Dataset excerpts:
▽
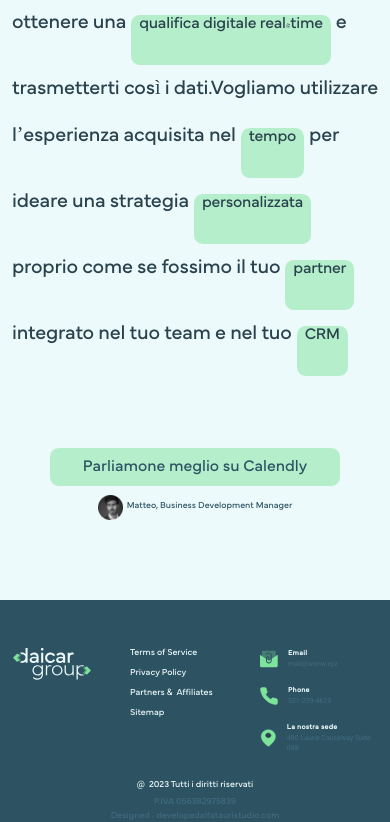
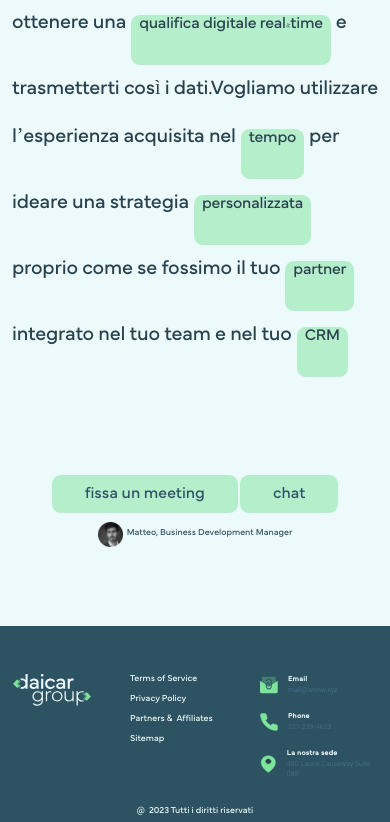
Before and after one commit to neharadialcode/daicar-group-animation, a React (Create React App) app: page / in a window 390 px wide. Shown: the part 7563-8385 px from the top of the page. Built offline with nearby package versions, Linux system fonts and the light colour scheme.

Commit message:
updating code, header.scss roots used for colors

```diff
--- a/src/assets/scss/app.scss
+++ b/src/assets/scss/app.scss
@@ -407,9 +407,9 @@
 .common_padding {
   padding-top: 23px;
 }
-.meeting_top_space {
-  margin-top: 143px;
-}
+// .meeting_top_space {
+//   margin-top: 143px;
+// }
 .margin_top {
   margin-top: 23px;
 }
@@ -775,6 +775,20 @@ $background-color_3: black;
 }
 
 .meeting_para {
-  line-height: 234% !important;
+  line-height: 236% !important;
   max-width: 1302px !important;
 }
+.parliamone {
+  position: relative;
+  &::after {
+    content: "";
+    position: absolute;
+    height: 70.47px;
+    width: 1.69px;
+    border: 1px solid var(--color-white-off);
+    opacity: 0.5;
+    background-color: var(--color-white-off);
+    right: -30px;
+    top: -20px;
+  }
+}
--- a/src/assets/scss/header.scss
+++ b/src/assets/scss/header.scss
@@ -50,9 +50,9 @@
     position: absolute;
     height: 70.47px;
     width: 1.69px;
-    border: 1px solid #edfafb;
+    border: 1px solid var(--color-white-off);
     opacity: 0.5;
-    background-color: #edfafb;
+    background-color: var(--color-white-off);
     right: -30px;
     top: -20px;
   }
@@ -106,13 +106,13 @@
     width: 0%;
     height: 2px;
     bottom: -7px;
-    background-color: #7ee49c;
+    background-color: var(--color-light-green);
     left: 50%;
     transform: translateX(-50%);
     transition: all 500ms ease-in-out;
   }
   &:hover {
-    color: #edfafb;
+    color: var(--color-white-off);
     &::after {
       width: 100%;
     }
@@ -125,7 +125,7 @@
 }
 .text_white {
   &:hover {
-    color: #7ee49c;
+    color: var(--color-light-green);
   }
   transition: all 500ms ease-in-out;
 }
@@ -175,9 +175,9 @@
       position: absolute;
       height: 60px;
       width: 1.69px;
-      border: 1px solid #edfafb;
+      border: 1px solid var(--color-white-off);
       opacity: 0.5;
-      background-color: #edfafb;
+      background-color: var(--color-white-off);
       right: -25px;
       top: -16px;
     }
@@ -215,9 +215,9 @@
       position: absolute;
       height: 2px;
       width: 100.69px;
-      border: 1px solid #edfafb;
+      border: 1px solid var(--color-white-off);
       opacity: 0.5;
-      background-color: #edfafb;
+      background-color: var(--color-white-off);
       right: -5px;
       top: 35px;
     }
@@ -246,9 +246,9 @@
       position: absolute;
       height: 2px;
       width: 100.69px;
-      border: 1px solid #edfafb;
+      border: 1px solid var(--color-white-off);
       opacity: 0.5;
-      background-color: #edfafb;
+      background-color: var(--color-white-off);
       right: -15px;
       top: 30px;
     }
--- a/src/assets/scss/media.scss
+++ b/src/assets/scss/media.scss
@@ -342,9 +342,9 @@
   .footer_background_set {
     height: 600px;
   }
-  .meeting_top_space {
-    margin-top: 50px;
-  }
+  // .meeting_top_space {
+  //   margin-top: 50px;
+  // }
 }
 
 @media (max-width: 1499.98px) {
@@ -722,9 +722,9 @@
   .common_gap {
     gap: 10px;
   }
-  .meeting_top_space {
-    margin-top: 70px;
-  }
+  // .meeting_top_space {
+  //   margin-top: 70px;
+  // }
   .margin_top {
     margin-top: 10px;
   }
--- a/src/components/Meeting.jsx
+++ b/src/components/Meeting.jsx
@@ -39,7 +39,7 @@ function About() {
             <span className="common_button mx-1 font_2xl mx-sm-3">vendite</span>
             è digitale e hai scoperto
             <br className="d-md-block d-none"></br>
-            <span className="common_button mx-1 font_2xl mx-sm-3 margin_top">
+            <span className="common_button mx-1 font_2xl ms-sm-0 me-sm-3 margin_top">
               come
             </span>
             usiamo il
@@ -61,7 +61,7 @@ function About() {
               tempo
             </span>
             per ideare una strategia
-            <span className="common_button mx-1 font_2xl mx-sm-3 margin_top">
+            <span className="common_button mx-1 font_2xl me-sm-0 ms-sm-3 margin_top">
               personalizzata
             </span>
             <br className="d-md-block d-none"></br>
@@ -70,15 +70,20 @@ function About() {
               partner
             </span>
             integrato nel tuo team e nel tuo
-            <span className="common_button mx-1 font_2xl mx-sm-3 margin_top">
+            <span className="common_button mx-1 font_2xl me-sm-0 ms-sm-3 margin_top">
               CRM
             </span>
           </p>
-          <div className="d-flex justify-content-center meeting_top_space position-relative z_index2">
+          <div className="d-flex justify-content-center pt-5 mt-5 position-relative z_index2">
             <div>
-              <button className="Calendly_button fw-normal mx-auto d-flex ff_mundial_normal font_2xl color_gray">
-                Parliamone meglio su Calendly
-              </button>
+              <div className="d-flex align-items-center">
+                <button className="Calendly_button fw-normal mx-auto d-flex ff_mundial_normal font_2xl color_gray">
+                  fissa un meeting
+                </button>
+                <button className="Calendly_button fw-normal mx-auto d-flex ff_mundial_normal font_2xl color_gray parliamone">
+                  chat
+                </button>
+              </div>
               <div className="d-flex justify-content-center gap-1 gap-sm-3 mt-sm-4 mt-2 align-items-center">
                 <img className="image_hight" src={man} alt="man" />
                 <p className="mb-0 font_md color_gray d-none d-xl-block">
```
△
▽
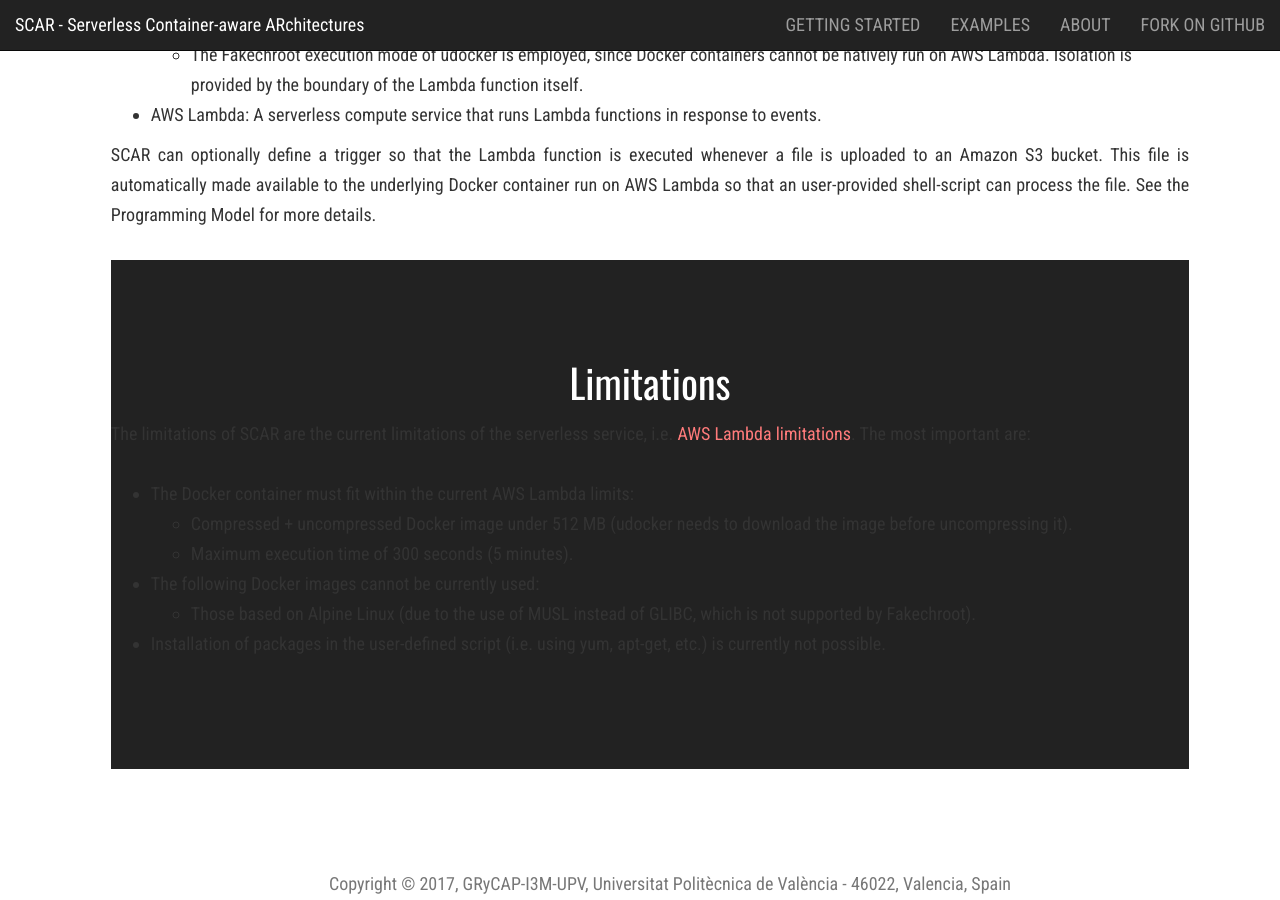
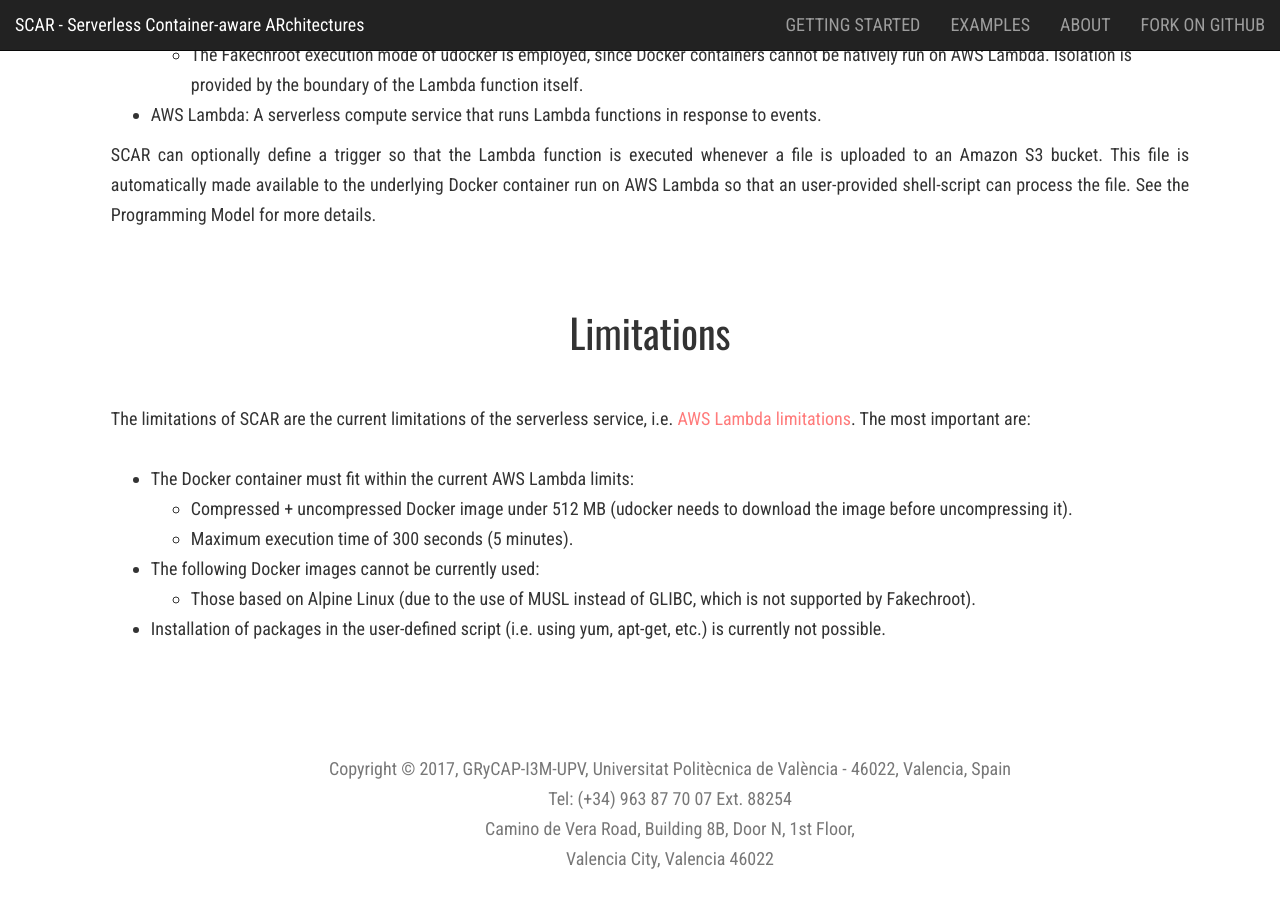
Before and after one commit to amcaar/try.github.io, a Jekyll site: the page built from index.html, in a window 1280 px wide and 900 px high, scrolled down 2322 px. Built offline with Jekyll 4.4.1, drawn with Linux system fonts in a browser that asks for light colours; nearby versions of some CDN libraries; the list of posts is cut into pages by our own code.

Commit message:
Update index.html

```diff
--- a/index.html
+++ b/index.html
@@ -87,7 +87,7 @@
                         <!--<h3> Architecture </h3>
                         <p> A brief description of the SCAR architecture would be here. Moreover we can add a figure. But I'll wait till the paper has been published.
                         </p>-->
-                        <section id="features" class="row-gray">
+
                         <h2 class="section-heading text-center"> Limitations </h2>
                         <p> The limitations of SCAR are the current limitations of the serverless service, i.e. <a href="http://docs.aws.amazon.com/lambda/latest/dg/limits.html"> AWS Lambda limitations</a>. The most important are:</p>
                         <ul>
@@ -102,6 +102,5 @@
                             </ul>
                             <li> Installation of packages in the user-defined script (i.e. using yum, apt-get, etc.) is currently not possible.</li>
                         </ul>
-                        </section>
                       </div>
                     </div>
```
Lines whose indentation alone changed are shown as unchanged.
△
▽
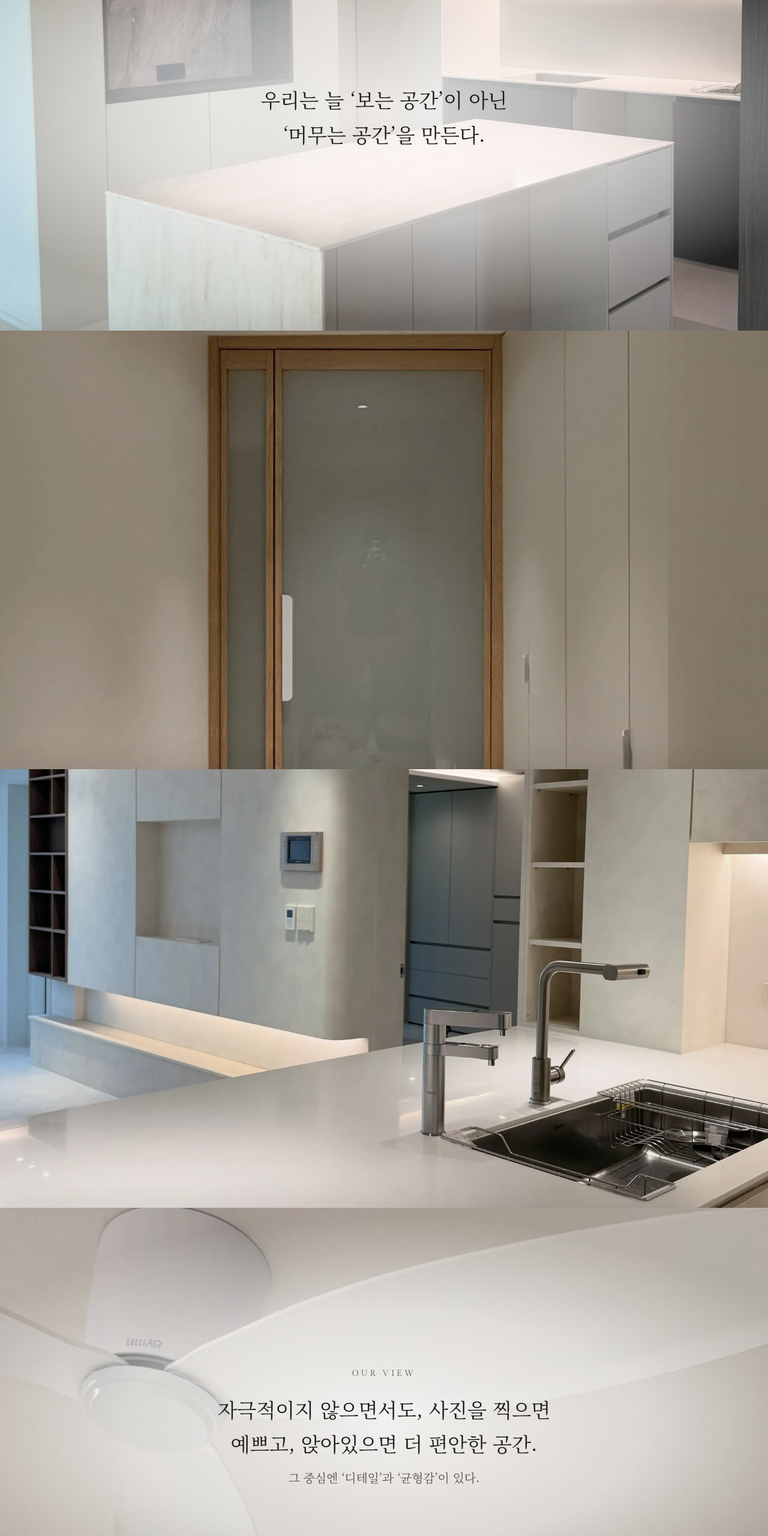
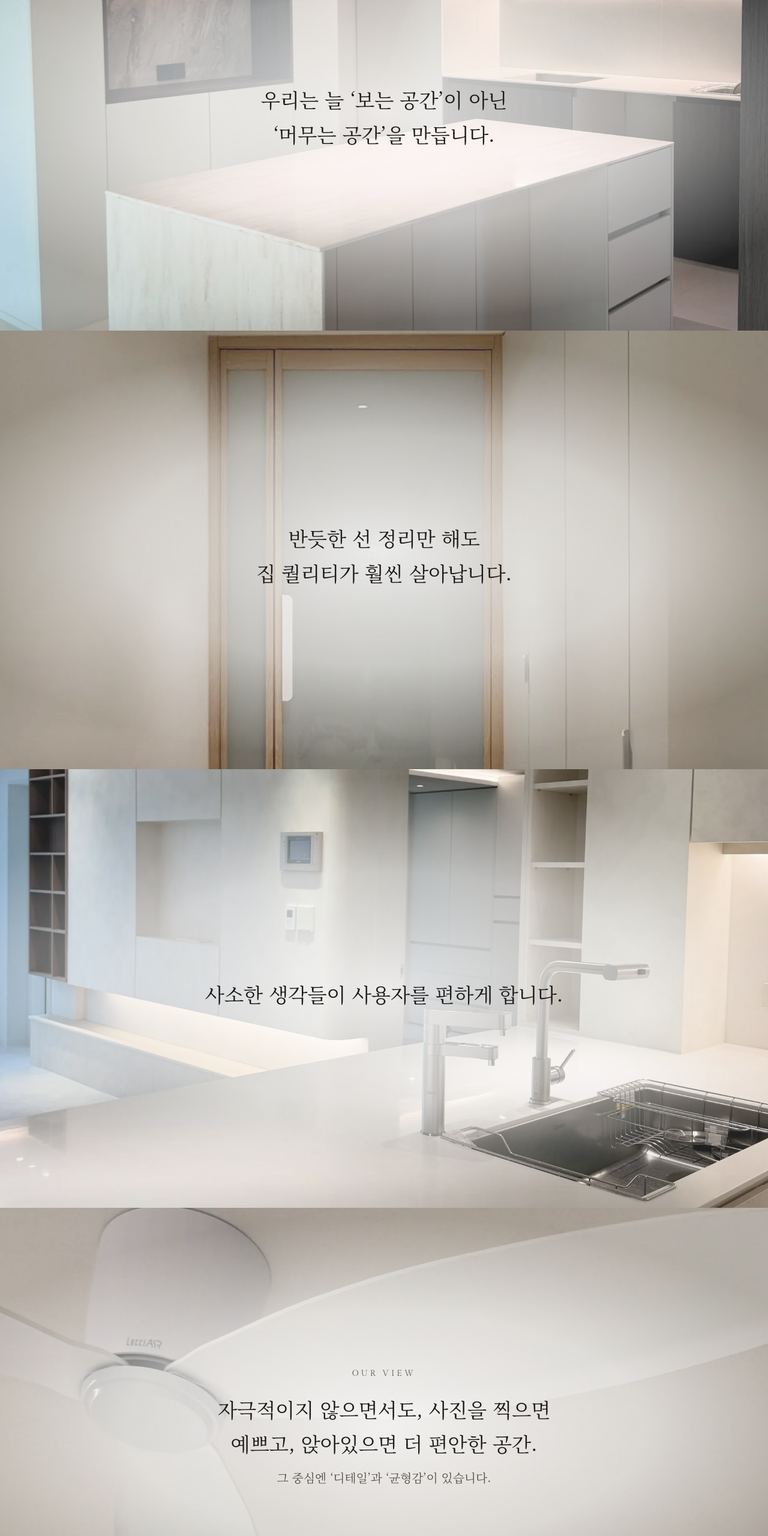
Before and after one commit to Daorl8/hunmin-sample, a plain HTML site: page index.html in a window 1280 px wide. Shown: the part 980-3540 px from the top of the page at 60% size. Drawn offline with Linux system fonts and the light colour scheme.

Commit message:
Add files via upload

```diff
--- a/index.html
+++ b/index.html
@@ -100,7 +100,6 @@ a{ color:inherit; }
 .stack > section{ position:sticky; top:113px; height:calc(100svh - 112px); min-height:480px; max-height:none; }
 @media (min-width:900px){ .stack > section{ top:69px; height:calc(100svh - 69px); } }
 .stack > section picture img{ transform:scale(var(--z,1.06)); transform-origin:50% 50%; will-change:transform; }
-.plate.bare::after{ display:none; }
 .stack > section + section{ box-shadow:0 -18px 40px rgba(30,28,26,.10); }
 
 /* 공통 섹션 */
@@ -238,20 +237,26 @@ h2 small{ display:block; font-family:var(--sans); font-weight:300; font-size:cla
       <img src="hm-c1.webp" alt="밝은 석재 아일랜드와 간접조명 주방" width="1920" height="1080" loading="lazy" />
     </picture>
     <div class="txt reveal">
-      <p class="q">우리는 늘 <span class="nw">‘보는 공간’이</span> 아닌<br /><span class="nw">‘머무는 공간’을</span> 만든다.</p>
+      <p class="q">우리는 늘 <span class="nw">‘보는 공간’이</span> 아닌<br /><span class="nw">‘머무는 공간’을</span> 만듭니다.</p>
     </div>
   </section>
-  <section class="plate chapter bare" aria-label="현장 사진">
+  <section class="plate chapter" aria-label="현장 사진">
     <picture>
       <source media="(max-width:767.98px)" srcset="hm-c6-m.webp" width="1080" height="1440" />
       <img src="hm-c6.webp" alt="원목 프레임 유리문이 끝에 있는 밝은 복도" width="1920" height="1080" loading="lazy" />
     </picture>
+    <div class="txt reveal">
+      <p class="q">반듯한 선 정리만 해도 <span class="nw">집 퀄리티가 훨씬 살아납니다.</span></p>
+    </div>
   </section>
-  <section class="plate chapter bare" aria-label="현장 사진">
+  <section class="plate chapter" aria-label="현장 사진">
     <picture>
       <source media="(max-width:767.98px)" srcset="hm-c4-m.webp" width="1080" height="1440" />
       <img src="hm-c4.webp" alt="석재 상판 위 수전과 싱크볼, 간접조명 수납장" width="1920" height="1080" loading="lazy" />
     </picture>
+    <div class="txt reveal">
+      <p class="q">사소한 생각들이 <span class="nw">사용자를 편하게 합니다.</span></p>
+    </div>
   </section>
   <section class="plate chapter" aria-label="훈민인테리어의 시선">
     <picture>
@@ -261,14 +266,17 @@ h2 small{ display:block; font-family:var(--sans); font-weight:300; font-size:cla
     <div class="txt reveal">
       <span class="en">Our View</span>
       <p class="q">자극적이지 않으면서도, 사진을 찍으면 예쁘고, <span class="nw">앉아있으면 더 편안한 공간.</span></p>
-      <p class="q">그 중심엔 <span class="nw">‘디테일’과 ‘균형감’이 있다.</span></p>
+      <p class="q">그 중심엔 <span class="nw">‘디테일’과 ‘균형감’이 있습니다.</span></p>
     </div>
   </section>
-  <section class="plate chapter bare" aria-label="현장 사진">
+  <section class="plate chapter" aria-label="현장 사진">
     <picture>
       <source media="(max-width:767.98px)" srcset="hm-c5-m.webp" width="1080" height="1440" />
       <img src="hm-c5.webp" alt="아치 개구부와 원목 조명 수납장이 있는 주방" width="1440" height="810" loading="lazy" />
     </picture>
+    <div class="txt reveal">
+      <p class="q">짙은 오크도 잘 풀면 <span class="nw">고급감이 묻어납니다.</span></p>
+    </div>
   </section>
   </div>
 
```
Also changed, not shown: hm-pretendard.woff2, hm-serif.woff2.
△
### The problem
This task asks for the number of lines above that include the string "srcset". Respond with that number only.

### Exercise solution
3